Without any images, output the records below verbatim.

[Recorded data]
━━━
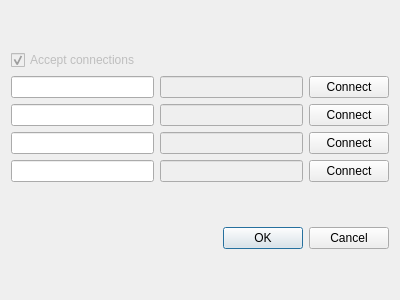
Above: LifeQt/networkui.ui from TimSC/primordial before the change. Below: the same form after it.
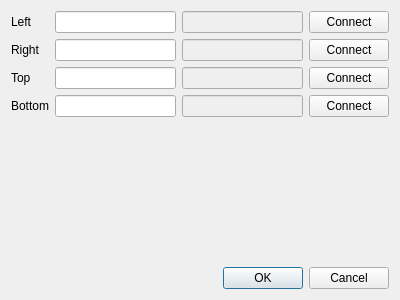
That is the form after the change.

Commit message: Add network side labels to ui

The edit to the form file:
```diff
--- a/LifeQt/networkui.ui
+++ b/LifeQt/networkui.ui
@@ -16,53 +16,31 @@
   <layout class="QVBoxLayout" name="verticalLayout">
    <item>
     <layout class="QGridLayout" name="gridLayout">
-     <item row="3" column="0">
-      <widget class="QLineEdit" name="addressEdit_3"/>
-     </item>
-     <item row="2" column="0">
-      <widget class="QLineEdit" name="addressEdit_2"/>
-     </item>
-     <item row="4" column="2">
-      <widget class="QPushButton" name="connectButton_4">
-       <property name="text">
-        <string>Connect</string>
-       </property>
-      </widget>
-     </item>
-     <item row="1" column="0">
+     <item row="0" column="1">
       <widget class="QLineEdit" name="addressEdit"/>
      </item>
-     <item row="4" column="0">
-      <widget class="QLineEdit" name="addressEdit_4"/>
-     </item>
-     <item row="3" column="2">
-      <widget class="QPushButton" name="connectButton_3">
-       <property name="text">
-        <string>Connect</string>
-       </property>
-      </widget>
-     </item>
-     <item row="1" column="2">
+     <item row="0" column="3">
       <widget class="QPushButton" name="connectButton">
        <property name="text">
         <string>Connect</string>
        </property>
       </widget>
      </item>
-     <item row="0" column="0">
-      <widget class="QCheckBox" name="acceptConnectionsCheckBox">
-       <property name="enabled">
-        <bool>false</bool>
-       </property>
+     <item row="2" column="3">
+      <widget class="QPushButton" name="connectButton_3">
        <property name="text">
-        <string>Accept connections</string>
-       </property>
-       <property name="checked">
-        <bool>true</bool>
+        <string>Connect</string>
        </property>
       </widget>
      </item>
      <item row="2" column="2">
+      <widget class="QLineEdit" name="status_3">
+       <property name="enabled">
+        <bool>false</bool>
+       </property>
+      </widget>
+     </item>
+     <item row="1" column="3">
       <widget class="QPushButton" name="connectButton_2">
        <property name="text">
         <string>Connect</string>
@@ -70,6 +48,30 @@
       </widget>
      </item>
      <item row="1" column="1">
+      <widget class="QLineEdit" name="addressEdit_2"/>
+     </item>
+     <item row="3" column="2">
+      <widget class="QLineEdit" name="status_4">
+       <property name="enabled">
+        <bool>false</bool>
+       </property>
+      </widget>
+     </item>
+     <item row="1" column="2">
+      <widget class="QLineEdit" name="status_2">
+       <property name="enabled">
+        <bool>false</bool>
+       </property>
+      </widget>
+     </item>
+     <item row="3" column="3">
+      <widget class="QPushButton" name="connectButton_4">
+       <property name="text">
+        <string>Connect</string>
+       </property>
+      </widget>
+     </item>
+     <item row="0" column="2">
       <widget class="QLineEdit" name="status">
        <property name="enabled">
         <bool>false</bool>
@@ -77,28 +79,54 @@
       </widget>
      </item>
      <item row="2" column="1">
-      <widget class="QLineEdit" name="status_2">
-       <property name="enabled">
-        <bool>false</bool>
-       </property>
-      </widget>
+      <widget class="QLineEdit" name="addressEdit_3"/>
      </item>
      <item row="3" column="1">
-      <widget class="QLineEdit" name="status_3">
-       <property name="enabled">
-        <bool>false</bool>
+      <widget class="QLineEdit" name="addressEdit_4"/>
+     </item>
+     <item row="0" column="0">
+      <widget class="QLabel" name="label">
+       <property name="text">
+        <string>Left</string>
        </property>
       </widget>
      </item>
-     <item row="4" column="1">
-      <widget class="QLineEdit" name="status_4">
-       <property name="enabled">
-        <bool>false</bool>
+     <item row="1" column="0">
+      <widget class="QLabel" name="label_2">
+       <property name="text">
+        <string>Right</string>
+       </property>
+      </widget>
+     </item>
+     <item row="2" column="0">
+      <widget class="QLabel" name="label_3">
+       <property name="text">
+        <string>Top</string>
+       </property>
+      </widget>
+     </item>
+     <item row="3" column="0">
+      <widget class="QLabel" name="label_4">
+       <property name="text">
+        <string>Bottom</string>
        </property>
       </widget>
      </item>
     </layout>
    </item>
+   <item>
+    <spacer name="verticalSpacer">
+     <property name="orientation">
+      <enum>Qt::Vertical</enum>
+     </property>
+     <property name="sizeHint" stdset="0">
+      <size>
+       <width>20</width>
+       <height>40</height>
+      </size>
+     </property>
+    </spacer>
+   </item>
    <item>
     <widget class="QDialogButtonBox" name="buttonBox">
      <property name="orientation">
```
━━━
RESULT BELOW:
Above: LifeQt/networkui.ui from TimSC/primordial before the change. Below: the same form after it.
That is the form after the change.

Commit message: Add network side labels to ui

The edit to the form file:
```diff
--- a/LifeQt/networkui.ui
+++ b/LifeQt/networkui.ui
@@ -16,53 +16,31 @@
   <layout class="QVBoxLayout" name="verticalLayout">
    <item>
     <layout class="QGridLayout" name="gridLayout">
-     <item row="3" column="0">
-      <widget class="QLineEdit" name="addressEdit_3"/>
-     </item>
-     <item row="2" column="0">
-      <widget class="QLineEdit" name="addressEdit_2"/>
-     </item>
-     <item row="4" column="2">
-      <widget class="QPushButton" name="connectButton_4">
-       <property name="text">
-        <string>Connect</string>
-       </property>
-      </widget>
-     </item>
-     <item row="1" column="0">
+     <item row="0" column="1">
       <widget class="QLineEdit" name="addressEdit"/>
      </item>
-     <item row="4" column="0">
-      <widget class="QLineEdit" name="addressEdit_4"/>
-     </item>
-     <item row="3" column="2">
-      <widget class="QPushButton" name="connectButton_3">
-       <property name="text">
-        <string>Connect</string>
-       </property>
-      </widget>
-     </item>
-     <item row="1" column="2">
+     <item row="0" column="3">
       <widget class="QPushButton" name="connectButton">
        <property name="text">
         <string>Connect</string>
        </property>
       </widget>
      </item>
-     <item row="0" column="0">
-      <widget class="QCheckBox" name="acceptConnectionsCheckBox">
-       <property name="enabled">
-        <bool>false</bool>
-       </property>
+     <item row="2" column="3">
+      <widget class="QPushButton" name="connectButton_3">
        <property name="text">
-        <string>Accept connections</string>
-       </property>
-       <property name="checked">
-        <bool>true</bool>
+        <string>Connect</string>
        </property>
       </widget>
      </item>
      <item row="2" column="2">
+      <widget class="QLineEdit" name="status_3">
+       <property name="enabled">
+        <bool>false</bool>
+       </property>
+      </widget>
+     </item>
+     <item row="1" column="3">
       <widget class="QPushButton" name="connectButton_2">
        <property name="text">
         <string>Connect</string>
@@ -70,6 +48,30 @@
       </widget>
      </item>
      <item row="1" column="1">
+      <widget class="QLineEdit" name="addressEdit_2"/>
+     </item>
+     <item row="3" column="2">
+      <widget class="QLineEdit" name="status_4">
+       <property name="enabled">
+        <bool>false</bool>
+       </property>
+      </widget>
+     </item>
+     <item row="1" column="2">
+      <widget class="QLineEdit" name="status_2">
+       <property name="enabled">
+        <bool>false</bool>
+       </property>
+      </widget>
+     </item>
+     <item row="3" column="3">
+      <widget class="QPushButton" name="connectButton_4">
+       <property name="text">
+        <string>Connect</string>
+       </property>
+      </widget>
+     </item>
+     <item row="0" column="2">
       <widget class="QLineEdit" name="status">
        <property name="enabled">
         <bool>false</bool>
@@ -77,28 +79,54 @@
       </widget>
      </item>
      <item row="2" column="1">
-      <widget class="QLineEdit" name="status_2">
-       <property name="enabled">
-        <bool>false</bool>
-       </property>
-      </widget>
+      <widget class="QLineEdit" name="addressEdit_3"/>
      </item>
      <item row="3" column="1">
-      <widget class="QLineEdit" name="status_3">
-       <property name="enabled">
-        <bool>false</bool>
+      <widget class="QLineEdit" name="addressEdit_4"/>
+     </item>
+     <item row="0" column="0">
+      <widget class="QLabel" name="label">
+       <property name="text">
+        <string>Left</string>
        </property>
       </widget>
      </item>
-     <item row="4" column="1">
-      <widget class="QLineEdit" name="status_4">
-       <property name="enabled">
-        <bool>false</bool>
+     <item row="1" column="0">
+      <widget class="QLabel" name="label_2">
+       <property name="text">
+        <string>Right</string>
+       </property>
+      </widget>
+     </item>
+     <item row="2" column="0">
+      <widget class="QLabel" name="label_3">
+       <property name="text">
+        <string>Top</string>
+       </property>
+      </widget>
+     </item>
+     <item row="3" column="0">
+      <widget class="QLabel" name="label_4">
+       <property name="text">
+        <string>Bottom</string>
        </property>
       </widget>
      </item>
     </layout>
    </item>
+   <item>
+    <spacer name="verticalSpacer">
+     <property name="orientation">
+      <enum>Qt::Vertical</enum>
+     </property>
+     <property name="sizeHint" stdset="0">
+      <size>
+       <width>20</width>
+       <height>40</height>
+      </size>
+     </property>
+    </spacer>
+   </item>
    <item>
     <widget class="QDialogButtonBox" name="buttonBox">
      <property name="orientation">
```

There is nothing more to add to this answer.